# [TASK]
Only the lines holding "setIsOpen" are wanted. Copy every one from the records below.

*** SOURCE DATA ***

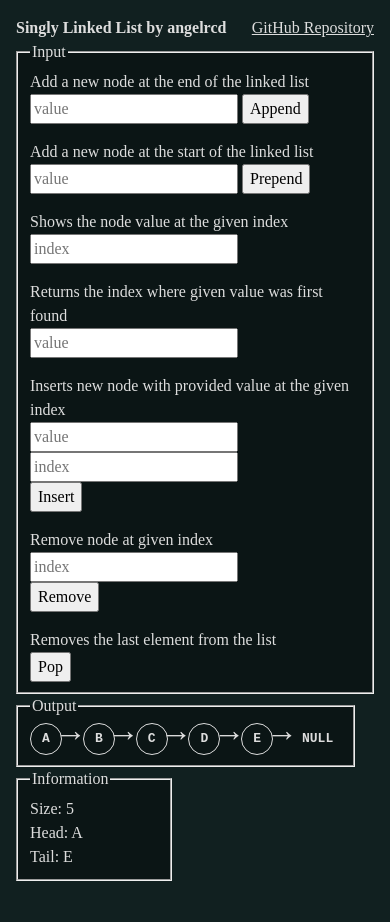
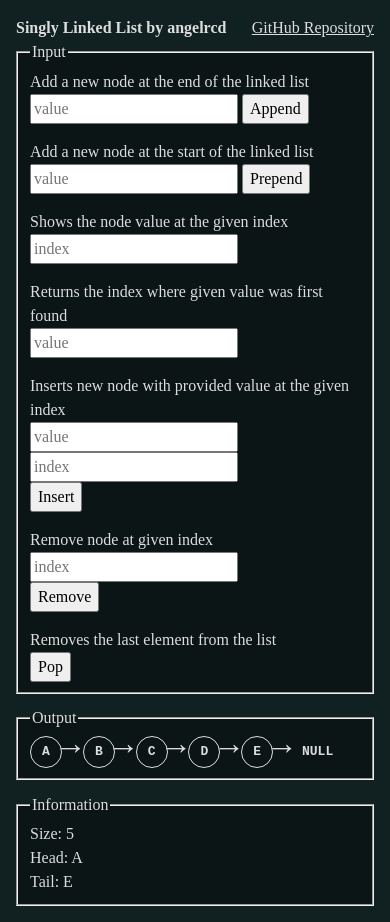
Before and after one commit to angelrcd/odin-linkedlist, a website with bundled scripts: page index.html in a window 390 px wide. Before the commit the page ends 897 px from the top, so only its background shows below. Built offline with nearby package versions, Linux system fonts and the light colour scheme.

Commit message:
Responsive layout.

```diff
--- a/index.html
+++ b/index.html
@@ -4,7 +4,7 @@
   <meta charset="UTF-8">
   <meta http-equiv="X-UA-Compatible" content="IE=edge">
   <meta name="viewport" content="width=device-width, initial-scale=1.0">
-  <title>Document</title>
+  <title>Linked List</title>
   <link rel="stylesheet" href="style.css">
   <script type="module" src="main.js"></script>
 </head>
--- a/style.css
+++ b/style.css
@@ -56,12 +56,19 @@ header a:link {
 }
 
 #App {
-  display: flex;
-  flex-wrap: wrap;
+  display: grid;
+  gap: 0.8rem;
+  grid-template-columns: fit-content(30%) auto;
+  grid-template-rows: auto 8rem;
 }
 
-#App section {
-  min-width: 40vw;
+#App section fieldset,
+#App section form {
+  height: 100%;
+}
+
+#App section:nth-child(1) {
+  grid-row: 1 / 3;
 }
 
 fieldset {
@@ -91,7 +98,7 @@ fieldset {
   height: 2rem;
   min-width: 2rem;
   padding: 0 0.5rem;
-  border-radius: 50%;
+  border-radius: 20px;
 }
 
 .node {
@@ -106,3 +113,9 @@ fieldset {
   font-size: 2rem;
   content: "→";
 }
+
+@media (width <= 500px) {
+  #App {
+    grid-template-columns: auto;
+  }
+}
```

*** End of SOURCE DATA ***
*** SOURCE DATA ***

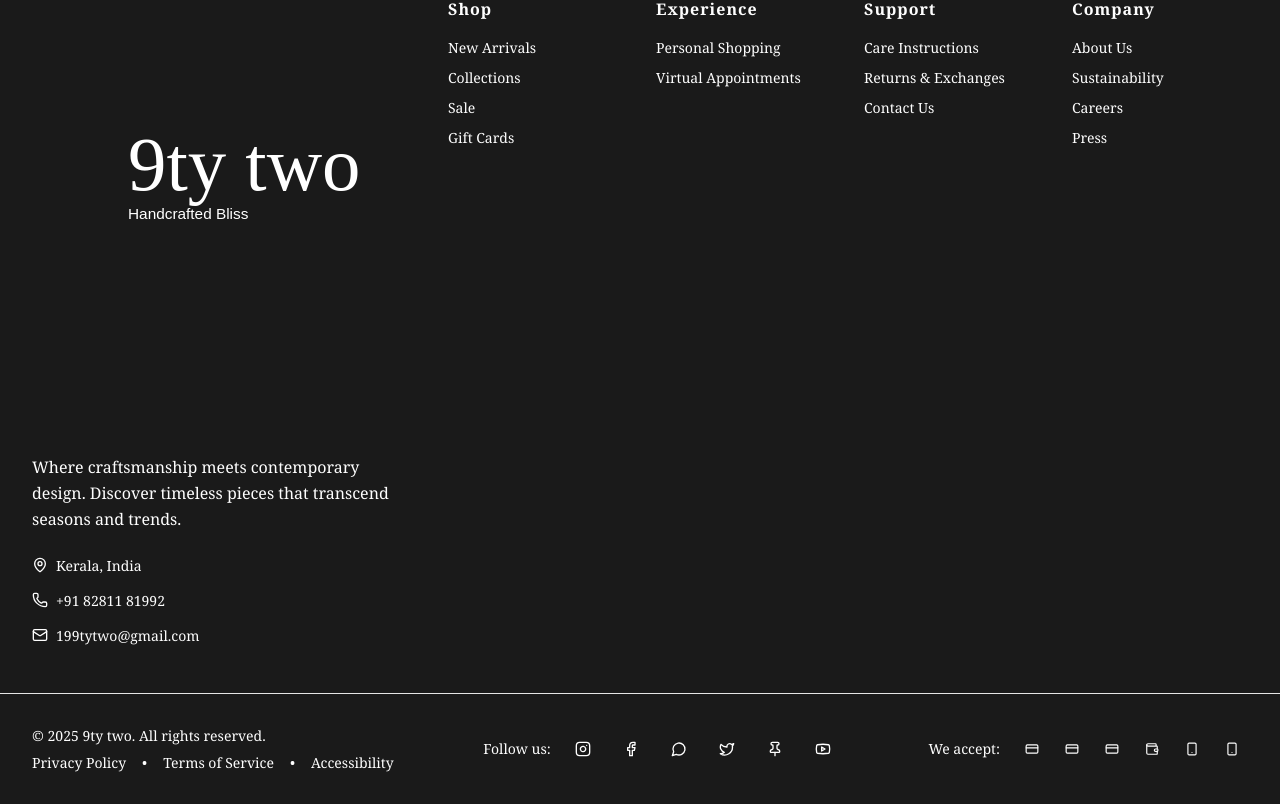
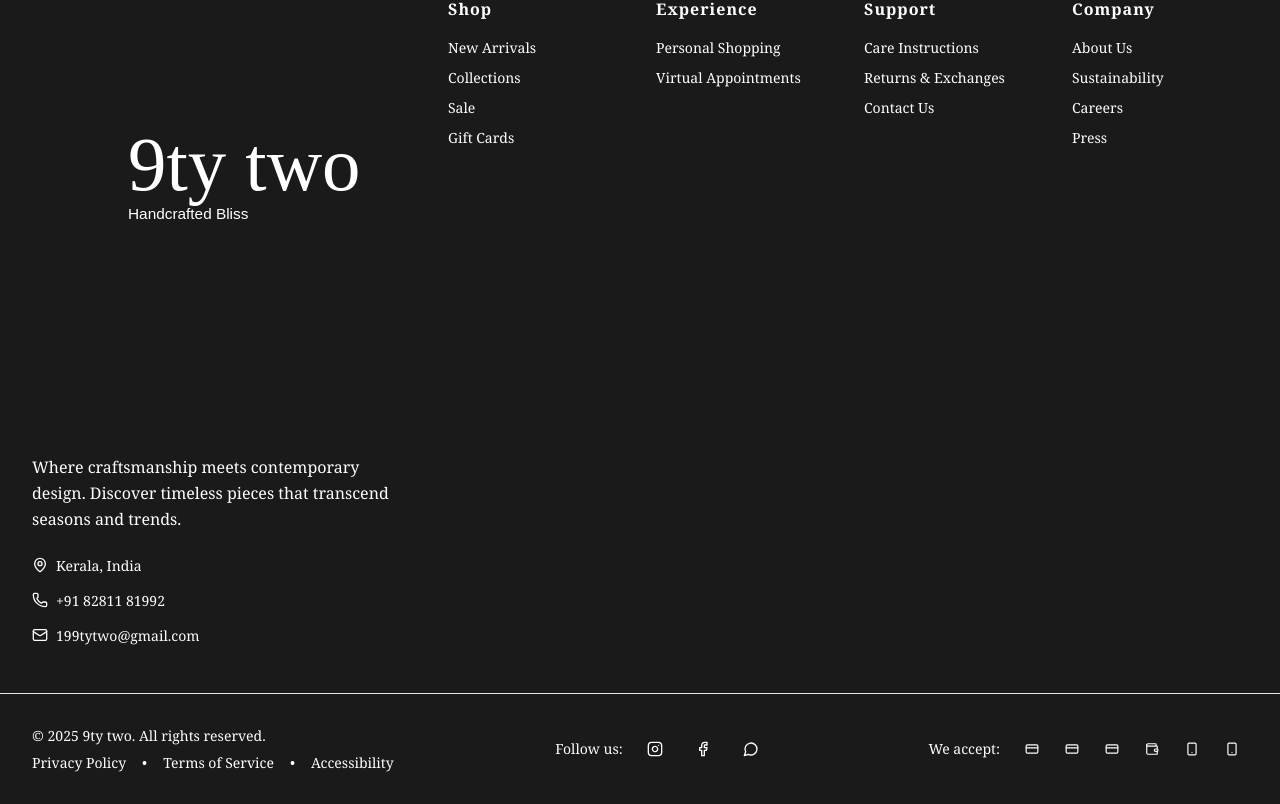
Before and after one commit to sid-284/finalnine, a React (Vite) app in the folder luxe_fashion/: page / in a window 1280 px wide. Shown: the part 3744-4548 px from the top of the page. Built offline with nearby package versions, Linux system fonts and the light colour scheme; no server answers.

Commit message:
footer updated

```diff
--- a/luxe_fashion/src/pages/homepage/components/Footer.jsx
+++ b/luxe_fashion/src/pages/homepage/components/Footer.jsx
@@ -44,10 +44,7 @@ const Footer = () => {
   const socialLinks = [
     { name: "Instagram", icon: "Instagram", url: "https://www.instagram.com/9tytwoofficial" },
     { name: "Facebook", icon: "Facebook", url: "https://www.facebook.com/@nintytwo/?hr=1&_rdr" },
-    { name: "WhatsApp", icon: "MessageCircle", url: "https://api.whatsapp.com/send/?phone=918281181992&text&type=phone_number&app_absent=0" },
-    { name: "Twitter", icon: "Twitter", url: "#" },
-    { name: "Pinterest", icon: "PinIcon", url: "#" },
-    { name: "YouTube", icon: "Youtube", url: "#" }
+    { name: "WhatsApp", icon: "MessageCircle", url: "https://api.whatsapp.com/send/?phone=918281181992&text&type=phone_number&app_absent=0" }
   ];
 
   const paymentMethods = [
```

*** End of SOURCE DATA ***
*** SOURCE DATA ***

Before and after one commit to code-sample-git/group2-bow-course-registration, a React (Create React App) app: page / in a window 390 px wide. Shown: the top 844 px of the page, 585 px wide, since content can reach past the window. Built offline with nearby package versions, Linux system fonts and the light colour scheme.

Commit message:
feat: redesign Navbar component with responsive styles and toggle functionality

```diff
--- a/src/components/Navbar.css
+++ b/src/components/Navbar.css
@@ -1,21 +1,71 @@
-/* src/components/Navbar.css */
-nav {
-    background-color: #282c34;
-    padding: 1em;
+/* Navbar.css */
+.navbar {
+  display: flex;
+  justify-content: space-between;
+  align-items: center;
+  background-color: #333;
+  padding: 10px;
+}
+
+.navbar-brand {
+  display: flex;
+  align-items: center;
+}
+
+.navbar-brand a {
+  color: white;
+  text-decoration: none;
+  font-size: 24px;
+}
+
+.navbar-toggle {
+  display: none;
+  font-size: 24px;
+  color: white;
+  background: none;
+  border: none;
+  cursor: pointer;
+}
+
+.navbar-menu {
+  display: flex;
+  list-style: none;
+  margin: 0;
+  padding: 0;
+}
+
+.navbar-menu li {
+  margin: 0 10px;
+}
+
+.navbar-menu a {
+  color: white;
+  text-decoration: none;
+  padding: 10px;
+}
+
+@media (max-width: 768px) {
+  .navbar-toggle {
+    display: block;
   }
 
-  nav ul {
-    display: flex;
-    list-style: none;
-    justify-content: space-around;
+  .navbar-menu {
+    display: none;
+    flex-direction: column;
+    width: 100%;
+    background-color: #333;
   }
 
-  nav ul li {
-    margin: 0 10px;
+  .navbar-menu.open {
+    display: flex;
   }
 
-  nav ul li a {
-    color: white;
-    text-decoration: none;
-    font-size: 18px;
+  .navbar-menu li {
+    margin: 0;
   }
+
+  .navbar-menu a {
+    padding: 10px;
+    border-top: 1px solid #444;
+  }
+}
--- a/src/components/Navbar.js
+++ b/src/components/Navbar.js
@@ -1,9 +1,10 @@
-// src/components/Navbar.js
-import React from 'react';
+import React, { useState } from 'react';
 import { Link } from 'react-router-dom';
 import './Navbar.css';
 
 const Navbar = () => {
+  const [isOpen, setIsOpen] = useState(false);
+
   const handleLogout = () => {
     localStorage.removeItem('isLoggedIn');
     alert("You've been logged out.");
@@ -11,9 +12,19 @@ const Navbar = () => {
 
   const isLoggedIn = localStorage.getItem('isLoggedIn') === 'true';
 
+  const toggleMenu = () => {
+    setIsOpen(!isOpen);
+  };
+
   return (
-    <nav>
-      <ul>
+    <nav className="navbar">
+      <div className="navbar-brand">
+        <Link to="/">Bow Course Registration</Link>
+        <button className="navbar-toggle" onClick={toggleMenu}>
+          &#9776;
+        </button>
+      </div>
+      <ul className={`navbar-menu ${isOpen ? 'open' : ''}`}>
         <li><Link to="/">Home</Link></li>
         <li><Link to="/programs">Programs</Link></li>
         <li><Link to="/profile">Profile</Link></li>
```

*** End of SOURCE DATA ***

# [SOLUTION TO THE EXERCISE]
+  const [isOpen, setIsOpen] = useState(false);
+    setIsOpen(!isOpen);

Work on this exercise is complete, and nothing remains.